New Faces Grace the Top 10

Charlie Kimball was one of several new faces to finish near the front in Toronto. Photo: IndyCar

Because so many of the usual suspects had trouble, some new faces graced the top 10, and even the top five, for the first time in 2018.

Charlie Kimball gave Carlin Racing its first top five by finishing fifth, his best finish since he finished sixth at Road America last year.

Tony Kanaan finished seventh for A.J. Foyt Racing, their first top 10 since Race 2 of the Chevrolet Dual in Detroit (Kanaan also finished seventh there).

Zach Veach finished eighth, his best result since he finished fourth at the Toyota Grand Prix of Long Beach.

Marco Andretti was running fourth before he pitted for a late splash of fuel – it would have been only his second top five of the year (fourth in Detroit in Race 1 is his best result of 2018).

And Jordan King just missed out on his first top 10, finishing 11th.

They all found themselves in position to capitalize as others around them faltered, and some were rewarded immensely as a result.

Misc.

  • Conor Daly deserves kudos for a strong outing after a last-minute call up from Harding Racing. He qualified 11th and ran a clean race to finish 13th. While unspectacular, Daly gave a nice account for himself as he seeks to return to IndyCar full-time.
  • A possible top five, what would have been his third in a row, got away from Takuma Sato when he smacked the wall exiting Turn 11. Combine that with Graham Rahal being involved in the Lap 34 pileup, suffering damaged suspension in the process, and it was a day to forget for Rahal Letterman Lanigan Racing.
  • Very quietly, Zachary Claman De Melo, the “other” Canadian in the field, drove another clean race to finish 14th. While it won’t garner attention like the results of his countrymen, it is another solid outing for a rookie who is still learning the ropes.

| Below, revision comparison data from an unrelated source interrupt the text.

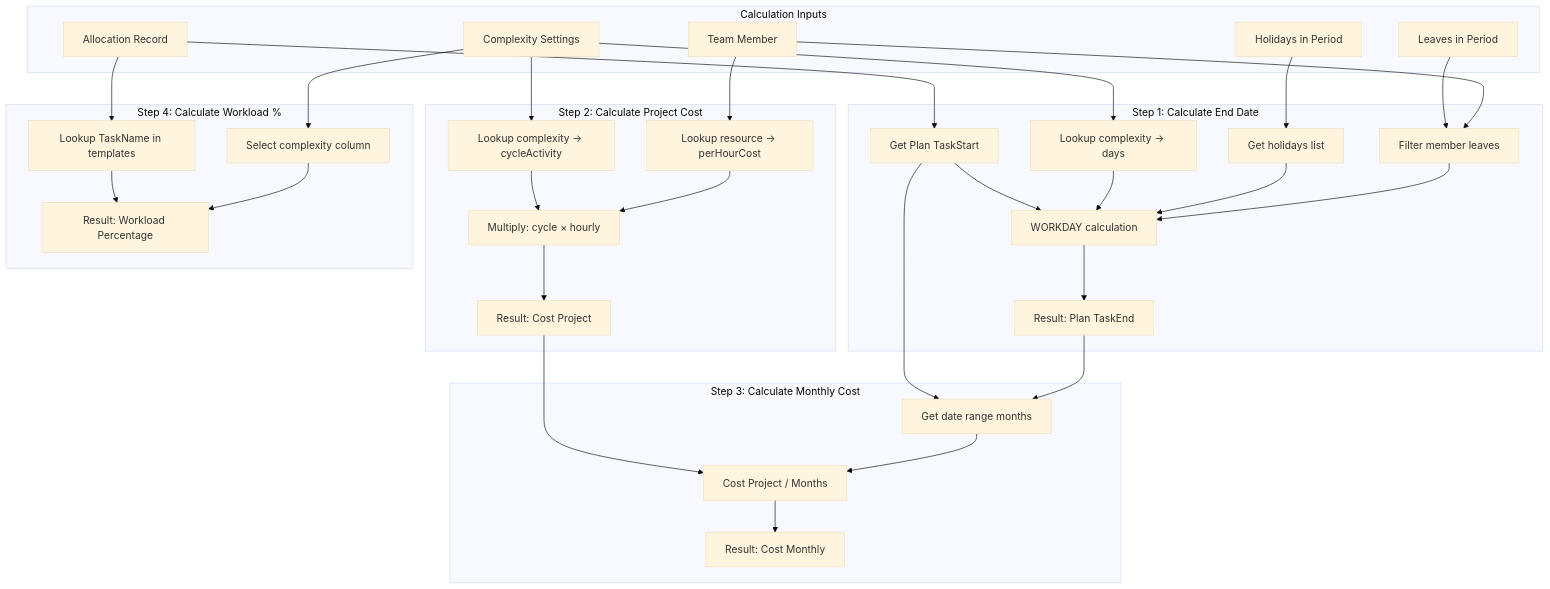
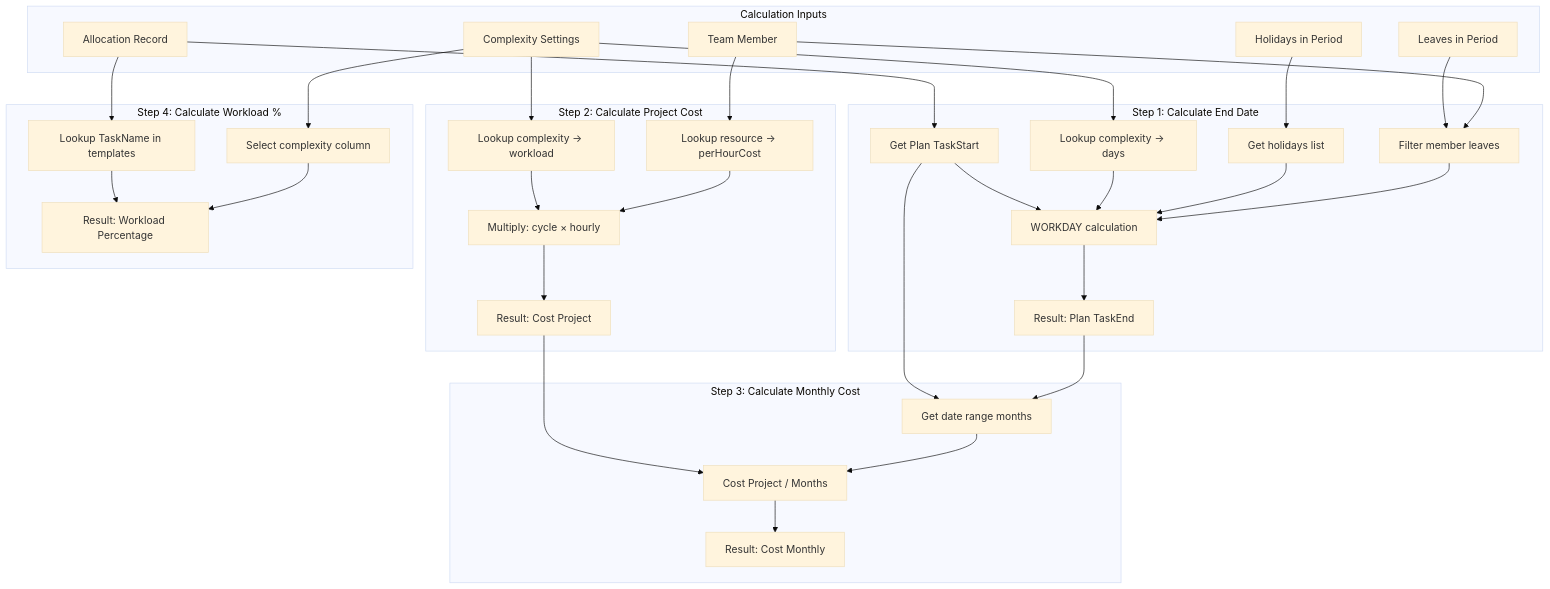
Before and after one commit to yoshiafk/workload-management: the sixth of 10 diagrams in docs/ARCHITECTURE.md, drawn with Mermaid (base theme). The commit also changed other lines of this file and 23 other files, not shown here.

````diff
--- a/docs/ARCHITECTURE.md
+++ b/docs/ARCHITECTURE.md
@@ -371,66 +371,66 @@
 ```mermaid
 flowchart TB
     subgraph Inputs["Calculation Inputs"]
         A[Allocation Record]
         M[Team Member]
         H[Holidays in Period]
         L[Leaves in Period]
         CX[Complexity Settings]
     end
     
     subgraph Step1["Step 1: Calculate End Date"]
         S1A["Get Plan TaskStart"]
         S1B["Lookup complexity → days"]
         S1C["Get holidays list"]
         S1D["Filter member leaves"]
         S1E["WORKDAY calculation"]
         S1F["Result: Plan TaskEnd"]
     end
     
     subgraph Step2["Step 2: Calculate Project Cost"]
-        S2A["Lookup complexity → cycleActivity"]
+        S2A["Lookup complexity → workload"]
         S2B["Lookup resource → perHourCost"]
         S2C["Multiply: cycle × hourly"]
         S2D["Result: Cost Project"]
     end
     
     subgraph Step3["Step 3: Calculate Monthly Cost"]
         S3A["Get date range months"]
         S3B["Cost Project / Months"]
         S3C["Result: Cost Monthly"]
     end
     
     subgraph Step4["Step 4: Calculate Workload %"]
         S4A["Lookup TaskName in templates"]
         S4B["Select complexity column"]
         S4C["Result: Workload Percentage"]
     end
     
     A --> S1A
     CX --> S1B
     H --> S1C
     L --> S1D
     M --> S1D
     S1A --> S1E
     S1B --> S1E
     S1C --> S1E
     S1D --> S1E
     S1E --> S1F
     
     CX --> S2A
     M --> S2B
     S2A --> S2C
     S2B --> S2C
     S2C --> S2D
     
     S1A --> S3A
     S1F --> S3A
     S2D --> S3B
     S3A --> S3B
     S3B --> S3C
     
     A --> S4A
     CX --> S4B
     S4A --> S4C
     S4B --> S4C
 ```
````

The Verizon IndyCar Series now takes a weekend off before heading to the Mid-Ohio Sports Car Course for the Honda Indy 200 at Mid-Ohio (July 29 on NBCSN).

@KyleMLavigne